━━━━━ RECORDS SUPPLIED

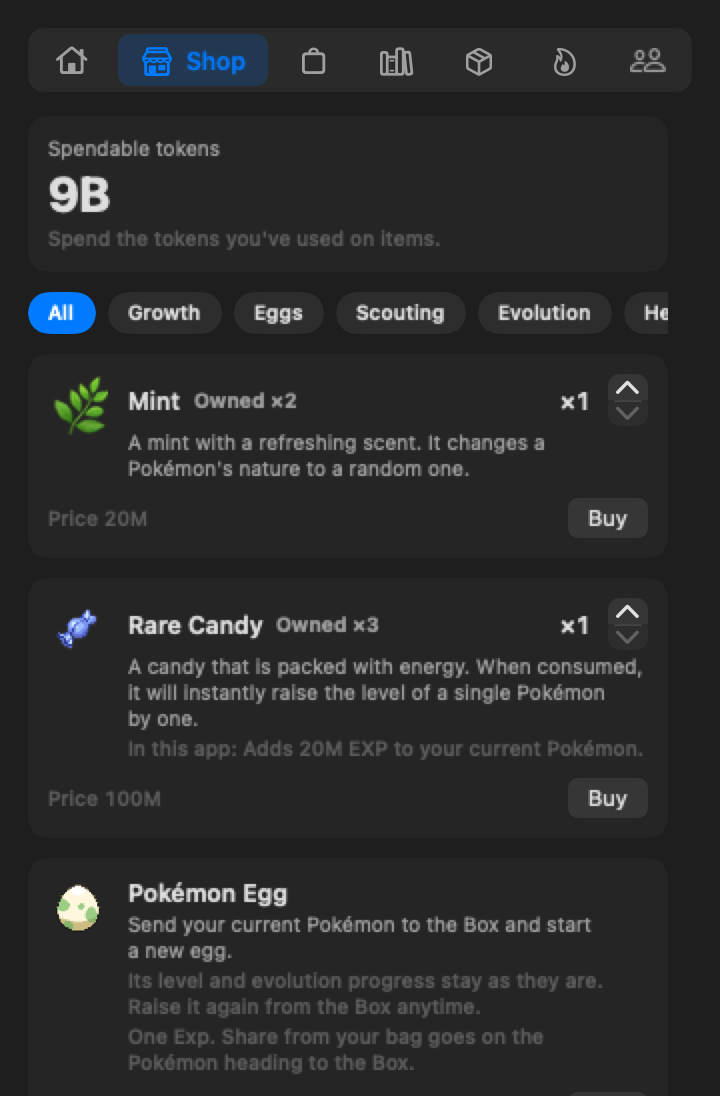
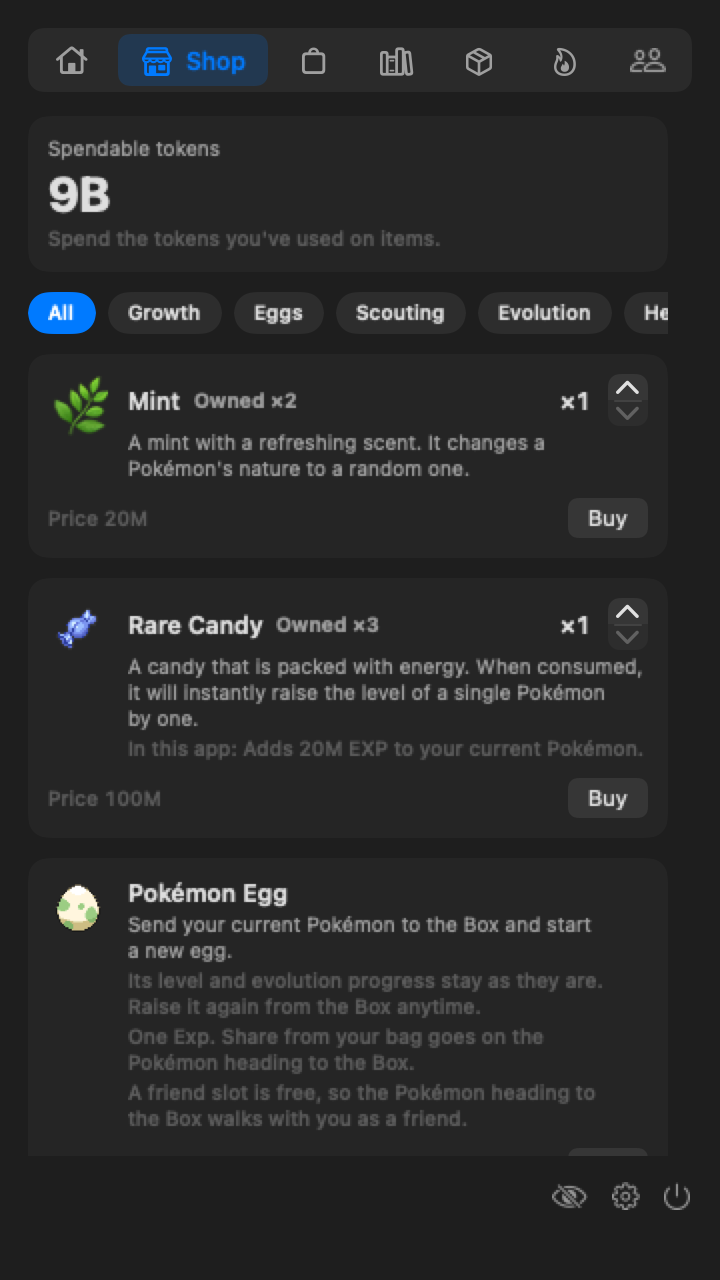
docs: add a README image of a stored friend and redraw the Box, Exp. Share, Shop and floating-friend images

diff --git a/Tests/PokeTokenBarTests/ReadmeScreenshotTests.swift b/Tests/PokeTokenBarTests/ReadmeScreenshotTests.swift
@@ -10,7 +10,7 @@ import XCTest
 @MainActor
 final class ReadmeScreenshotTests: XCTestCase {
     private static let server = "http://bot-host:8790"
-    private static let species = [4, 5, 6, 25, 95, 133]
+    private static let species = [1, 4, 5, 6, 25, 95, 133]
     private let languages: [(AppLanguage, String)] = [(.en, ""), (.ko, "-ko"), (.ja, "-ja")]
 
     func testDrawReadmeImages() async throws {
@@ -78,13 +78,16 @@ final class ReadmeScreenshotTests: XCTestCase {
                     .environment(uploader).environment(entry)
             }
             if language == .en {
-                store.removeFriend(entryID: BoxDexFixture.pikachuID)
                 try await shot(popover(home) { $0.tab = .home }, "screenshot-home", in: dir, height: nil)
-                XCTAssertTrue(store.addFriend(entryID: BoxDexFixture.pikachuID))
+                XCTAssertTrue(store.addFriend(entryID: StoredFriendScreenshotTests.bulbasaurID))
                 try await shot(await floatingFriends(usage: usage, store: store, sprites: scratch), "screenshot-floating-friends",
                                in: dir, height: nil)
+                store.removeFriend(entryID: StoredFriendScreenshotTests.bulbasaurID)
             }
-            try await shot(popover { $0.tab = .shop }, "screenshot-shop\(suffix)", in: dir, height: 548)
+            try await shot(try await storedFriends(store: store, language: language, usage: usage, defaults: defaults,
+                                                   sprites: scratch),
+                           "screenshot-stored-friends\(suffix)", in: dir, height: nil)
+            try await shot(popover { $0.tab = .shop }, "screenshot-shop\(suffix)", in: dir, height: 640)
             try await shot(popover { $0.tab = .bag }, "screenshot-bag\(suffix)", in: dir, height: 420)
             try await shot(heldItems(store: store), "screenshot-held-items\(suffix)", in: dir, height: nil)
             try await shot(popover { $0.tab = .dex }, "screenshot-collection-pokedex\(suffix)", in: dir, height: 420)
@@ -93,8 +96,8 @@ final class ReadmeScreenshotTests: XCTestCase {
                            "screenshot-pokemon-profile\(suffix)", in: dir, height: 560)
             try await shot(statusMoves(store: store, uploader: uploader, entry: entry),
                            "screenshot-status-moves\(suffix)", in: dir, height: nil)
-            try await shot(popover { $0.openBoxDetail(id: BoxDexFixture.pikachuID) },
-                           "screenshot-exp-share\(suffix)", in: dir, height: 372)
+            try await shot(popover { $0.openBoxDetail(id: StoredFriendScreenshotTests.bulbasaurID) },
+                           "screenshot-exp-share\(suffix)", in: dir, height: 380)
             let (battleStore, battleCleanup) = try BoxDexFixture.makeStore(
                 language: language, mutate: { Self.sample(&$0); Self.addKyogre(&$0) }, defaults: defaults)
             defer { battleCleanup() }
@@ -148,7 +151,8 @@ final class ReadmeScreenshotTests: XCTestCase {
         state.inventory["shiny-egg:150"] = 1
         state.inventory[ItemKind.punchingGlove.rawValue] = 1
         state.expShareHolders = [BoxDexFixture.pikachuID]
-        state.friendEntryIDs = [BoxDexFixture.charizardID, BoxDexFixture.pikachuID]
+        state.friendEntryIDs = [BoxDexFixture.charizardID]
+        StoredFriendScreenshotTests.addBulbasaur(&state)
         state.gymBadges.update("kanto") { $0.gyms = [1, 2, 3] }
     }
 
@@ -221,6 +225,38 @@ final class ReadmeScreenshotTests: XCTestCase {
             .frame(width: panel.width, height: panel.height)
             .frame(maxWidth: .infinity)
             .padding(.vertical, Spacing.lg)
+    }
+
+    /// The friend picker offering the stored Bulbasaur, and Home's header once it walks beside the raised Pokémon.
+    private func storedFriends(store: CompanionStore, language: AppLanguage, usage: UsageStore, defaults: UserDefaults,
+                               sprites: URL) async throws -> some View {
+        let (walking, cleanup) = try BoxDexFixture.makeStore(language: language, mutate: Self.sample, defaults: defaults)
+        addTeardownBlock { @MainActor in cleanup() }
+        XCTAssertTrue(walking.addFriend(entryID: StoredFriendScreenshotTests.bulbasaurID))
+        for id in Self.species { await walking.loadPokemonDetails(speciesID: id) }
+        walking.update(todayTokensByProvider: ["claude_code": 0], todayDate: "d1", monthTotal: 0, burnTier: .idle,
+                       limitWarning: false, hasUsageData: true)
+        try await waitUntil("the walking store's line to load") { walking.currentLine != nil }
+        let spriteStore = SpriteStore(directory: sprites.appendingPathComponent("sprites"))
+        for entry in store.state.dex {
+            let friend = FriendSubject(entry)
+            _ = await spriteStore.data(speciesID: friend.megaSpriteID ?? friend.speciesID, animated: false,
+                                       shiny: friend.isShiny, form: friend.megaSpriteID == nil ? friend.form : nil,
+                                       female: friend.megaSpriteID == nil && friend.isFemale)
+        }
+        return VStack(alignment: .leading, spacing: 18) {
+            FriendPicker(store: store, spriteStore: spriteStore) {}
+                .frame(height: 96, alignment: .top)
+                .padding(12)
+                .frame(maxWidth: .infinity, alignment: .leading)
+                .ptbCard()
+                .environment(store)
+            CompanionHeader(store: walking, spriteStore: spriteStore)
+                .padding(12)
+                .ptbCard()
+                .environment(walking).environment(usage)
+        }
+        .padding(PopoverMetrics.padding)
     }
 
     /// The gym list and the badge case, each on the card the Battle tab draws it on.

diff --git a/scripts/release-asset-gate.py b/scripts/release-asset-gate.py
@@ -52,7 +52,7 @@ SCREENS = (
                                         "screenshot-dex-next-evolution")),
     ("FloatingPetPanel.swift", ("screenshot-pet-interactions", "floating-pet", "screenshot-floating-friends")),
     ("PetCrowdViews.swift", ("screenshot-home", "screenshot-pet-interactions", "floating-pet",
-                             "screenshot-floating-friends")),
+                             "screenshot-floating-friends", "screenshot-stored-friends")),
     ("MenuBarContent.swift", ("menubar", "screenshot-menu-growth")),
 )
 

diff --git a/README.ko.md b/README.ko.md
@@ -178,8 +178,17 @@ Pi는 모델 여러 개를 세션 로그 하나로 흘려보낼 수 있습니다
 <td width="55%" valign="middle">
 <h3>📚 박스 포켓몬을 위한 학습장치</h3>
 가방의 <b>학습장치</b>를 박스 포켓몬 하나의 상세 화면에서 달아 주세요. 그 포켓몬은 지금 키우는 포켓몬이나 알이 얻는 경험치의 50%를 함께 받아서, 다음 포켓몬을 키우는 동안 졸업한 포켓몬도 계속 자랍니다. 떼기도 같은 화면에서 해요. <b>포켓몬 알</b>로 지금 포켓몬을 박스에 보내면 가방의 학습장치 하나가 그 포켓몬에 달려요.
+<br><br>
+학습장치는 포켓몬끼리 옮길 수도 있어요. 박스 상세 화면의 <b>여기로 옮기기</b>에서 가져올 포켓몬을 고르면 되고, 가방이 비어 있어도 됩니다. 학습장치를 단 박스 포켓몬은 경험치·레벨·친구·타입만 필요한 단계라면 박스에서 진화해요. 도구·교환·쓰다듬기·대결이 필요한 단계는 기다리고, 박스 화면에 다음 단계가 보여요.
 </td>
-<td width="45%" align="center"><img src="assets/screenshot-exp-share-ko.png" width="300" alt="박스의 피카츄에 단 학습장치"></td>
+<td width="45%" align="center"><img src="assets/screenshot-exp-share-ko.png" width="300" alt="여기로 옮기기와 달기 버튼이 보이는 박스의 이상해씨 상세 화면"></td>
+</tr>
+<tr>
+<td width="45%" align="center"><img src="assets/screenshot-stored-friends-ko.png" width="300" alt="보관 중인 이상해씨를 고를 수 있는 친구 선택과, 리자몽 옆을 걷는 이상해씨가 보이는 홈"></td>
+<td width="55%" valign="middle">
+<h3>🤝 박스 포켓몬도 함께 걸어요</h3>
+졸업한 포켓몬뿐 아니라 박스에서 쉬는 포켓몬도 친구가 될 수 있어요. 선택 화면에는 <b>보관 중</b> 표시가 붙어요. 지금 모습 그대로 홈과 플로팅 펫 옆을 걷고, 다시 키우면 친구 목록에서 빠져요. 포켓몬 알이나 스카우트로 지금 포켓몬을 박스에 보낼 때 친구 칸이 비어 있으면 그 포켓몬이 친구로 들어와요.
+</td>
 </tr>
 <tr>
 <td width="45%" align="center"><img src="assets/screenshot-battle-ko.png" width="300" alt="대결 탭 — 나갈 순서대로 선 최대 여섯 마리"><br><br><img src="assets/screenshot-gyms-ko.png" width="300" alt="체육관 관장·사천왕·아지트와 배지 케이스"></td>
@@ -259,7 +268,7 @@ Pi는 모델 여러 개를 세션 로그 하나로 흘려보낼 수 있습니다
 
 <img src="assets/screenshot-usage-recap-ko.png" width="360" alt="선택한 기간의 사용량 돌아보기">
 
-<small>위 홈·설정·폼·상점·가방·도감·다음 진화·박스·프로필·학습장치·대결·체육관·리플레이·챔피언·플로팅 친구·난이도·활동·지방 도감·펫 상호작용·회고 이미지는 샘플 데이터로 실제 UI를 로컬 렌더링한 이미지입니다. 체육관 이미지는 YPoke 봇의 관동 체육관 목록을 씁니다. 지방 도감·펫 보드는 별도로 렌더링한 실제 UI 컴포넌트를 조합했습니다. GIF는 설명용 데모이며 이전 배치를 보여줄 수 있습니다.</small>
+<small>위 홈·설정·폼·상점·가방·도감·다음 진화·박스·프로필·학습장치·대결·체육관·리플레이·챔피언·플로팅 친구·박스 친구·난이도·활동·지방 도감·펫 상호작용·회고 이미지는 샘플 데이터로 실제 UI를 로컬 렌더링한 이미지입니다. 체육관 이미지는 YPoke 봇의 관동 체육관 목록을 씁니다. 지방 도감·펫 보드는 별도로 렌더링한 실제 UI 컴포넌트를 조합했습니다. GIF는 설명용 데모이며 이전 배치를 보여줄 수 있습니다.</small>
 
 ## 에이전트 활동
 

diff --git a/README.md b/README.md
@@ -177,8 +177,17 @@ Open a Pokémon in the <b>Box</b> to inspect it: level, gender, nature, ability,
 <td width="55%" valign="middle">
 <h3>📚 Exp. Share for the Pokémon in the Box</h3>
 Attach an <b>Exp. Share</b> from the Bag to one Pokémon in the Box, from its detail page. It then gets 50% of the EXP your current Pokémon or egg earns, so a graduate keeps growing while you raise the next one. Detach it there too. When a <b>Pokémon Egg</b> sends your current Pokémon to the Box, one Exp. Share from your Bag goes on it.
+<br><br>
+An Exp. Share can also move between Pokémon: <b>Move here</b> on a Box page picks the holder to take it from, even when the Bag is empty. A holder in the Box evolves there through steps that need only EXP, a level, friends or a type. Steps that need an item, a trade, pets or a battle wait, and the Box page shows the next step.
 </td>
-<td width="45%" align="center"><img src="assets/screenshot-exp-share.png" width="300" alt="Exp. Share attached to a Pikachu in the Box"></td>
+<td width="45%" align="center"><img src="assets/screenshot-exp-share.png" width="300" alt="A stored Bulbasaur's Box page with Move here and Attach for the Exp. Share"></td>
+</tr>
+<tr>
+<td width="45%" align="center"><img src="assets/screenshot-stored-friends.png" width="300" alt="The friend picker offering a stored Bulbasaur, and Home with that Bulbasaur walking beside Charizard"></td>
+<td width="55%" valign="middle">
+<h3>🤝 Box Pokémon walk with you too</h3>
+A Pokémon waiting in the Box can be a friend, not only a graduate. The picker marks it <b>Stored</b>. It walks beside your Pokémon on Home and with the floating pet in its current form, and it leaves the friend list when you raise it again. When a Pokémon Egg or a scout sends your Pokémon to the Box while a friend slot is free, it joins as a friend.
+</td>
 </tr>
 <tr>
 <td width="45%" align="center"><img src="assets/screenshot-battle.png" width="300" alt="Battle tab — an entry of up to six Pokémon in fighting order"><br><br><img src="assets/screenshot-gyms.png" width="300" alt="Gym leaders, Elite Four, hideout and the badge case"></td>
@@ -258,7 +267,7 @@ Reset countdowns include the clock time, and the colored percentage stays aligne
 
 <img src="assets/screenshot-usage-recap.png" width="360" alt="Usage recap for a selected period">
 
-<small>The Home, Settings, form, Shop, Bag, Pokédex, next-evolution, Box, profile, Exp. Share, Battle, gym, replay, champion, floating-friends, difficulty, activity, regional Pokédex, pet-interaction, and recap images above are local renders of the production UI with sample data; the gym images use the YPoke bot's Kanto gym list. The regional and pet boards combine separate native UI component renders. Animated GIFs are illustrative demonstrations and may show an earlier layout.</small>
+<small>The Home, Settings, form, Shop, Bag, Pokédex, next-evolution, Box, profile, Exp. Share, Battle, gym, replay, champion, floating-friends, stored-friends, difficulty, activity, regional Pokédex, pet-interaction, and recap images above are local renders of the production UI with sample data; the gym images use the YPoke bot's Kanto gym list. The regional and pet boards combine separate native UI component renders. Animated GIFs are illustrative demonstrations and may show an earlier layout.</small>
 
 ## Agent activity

━━━━━━━━━━
━━━━━ RECORDS SUPPLIED

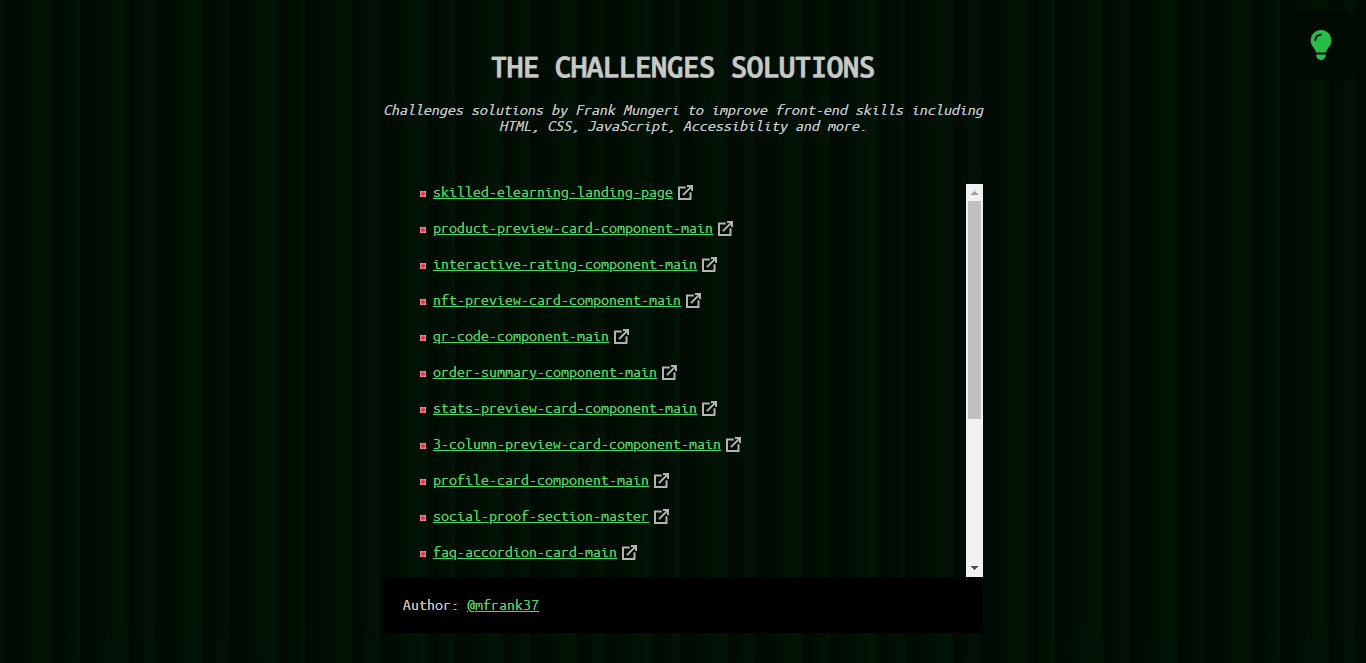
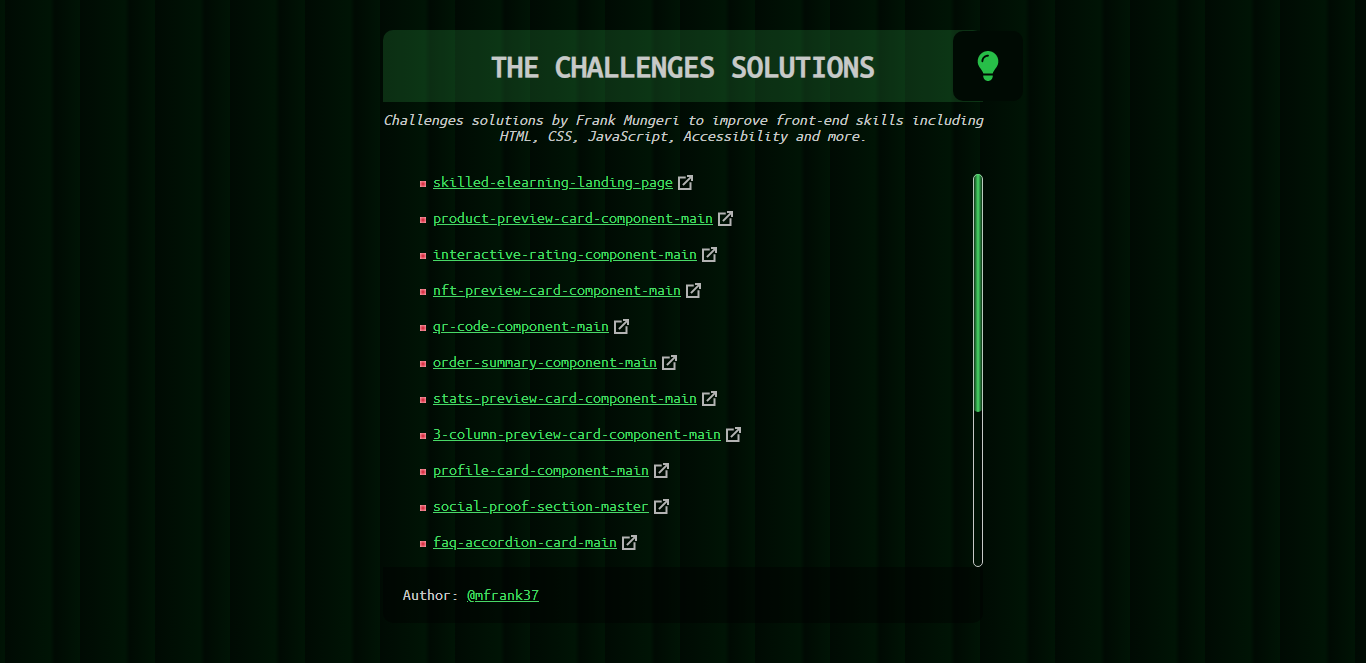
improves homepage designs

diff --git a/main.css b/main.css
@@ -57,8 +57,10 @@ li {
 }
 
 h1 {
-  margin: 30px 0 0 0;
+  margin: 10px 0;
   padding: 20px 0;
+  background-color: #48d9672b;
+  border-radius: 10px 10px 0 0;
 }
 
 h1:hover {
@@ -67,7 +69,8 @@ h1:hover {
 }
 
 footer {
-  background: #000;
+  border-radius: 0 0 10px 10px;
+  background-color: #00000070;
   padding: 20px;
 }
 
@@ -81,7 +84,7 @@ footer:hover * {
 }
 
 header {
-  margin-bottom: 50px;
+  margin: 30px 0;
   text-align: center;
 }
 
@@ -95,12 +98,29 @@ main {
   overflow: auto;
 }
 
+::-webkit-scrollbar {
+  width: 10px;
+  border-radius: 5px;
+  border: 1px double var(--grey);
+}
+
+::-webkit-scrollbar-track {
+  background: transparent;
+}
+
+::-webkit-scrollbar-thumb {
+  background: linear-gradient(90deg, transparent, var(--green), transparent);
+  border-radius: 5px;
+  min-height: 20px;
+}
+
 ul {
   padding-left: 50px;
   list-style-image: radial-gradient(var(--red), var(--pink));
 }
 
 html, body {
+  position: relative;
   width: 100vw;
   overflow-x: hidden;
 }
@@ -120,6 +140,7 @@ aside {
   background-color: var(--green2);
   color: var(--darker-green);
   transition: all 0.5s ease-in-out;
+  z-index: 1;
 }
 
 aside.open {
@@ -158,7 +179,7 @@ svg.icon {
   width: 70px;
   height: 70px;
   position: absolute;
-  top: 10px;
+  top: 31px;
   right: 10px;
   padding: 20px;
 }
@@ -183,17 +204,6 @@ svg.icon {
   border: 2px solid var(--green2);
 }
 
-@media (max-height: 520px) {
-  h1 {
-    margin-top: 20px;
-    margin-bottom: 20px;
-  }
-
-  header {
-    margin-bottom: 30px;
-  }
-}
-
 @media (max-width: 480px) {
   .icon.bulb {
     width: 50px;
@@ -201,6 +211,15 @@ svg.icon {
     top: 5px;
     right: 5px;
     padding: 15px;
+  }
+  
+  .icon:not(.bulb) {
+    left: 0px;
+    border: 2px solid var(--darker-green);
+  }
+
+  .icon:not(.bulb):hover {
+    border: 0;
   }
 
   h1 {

━━━━━━━━━━
━━━━━ RECORDS SUPPLIED

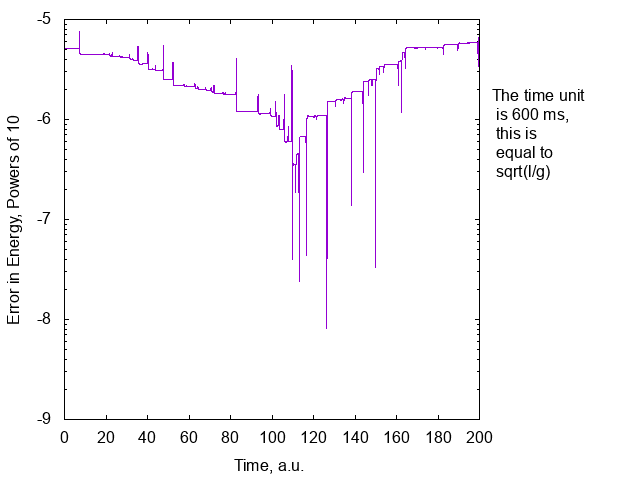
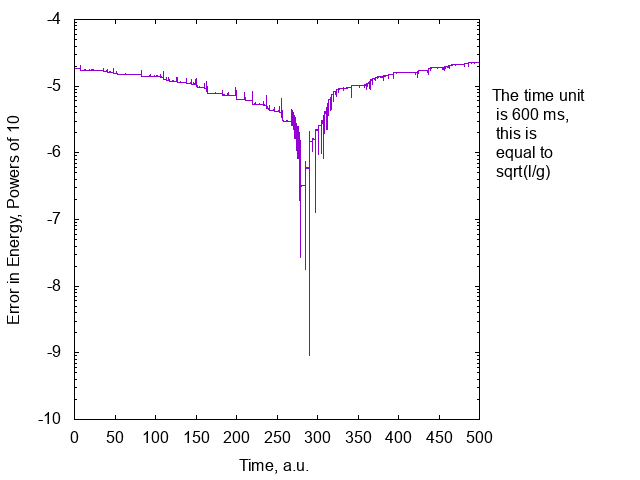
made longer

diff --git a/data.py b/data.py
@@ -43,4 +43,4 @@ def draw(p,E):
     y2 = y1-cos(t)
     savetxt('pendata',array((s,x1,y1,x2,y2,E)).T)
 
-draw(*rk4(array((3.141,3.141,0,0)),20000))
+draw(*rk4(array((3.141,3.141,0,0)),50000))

━━━━━━━━━━

Count the lines in the records that include the word "center". Report the total alone.

9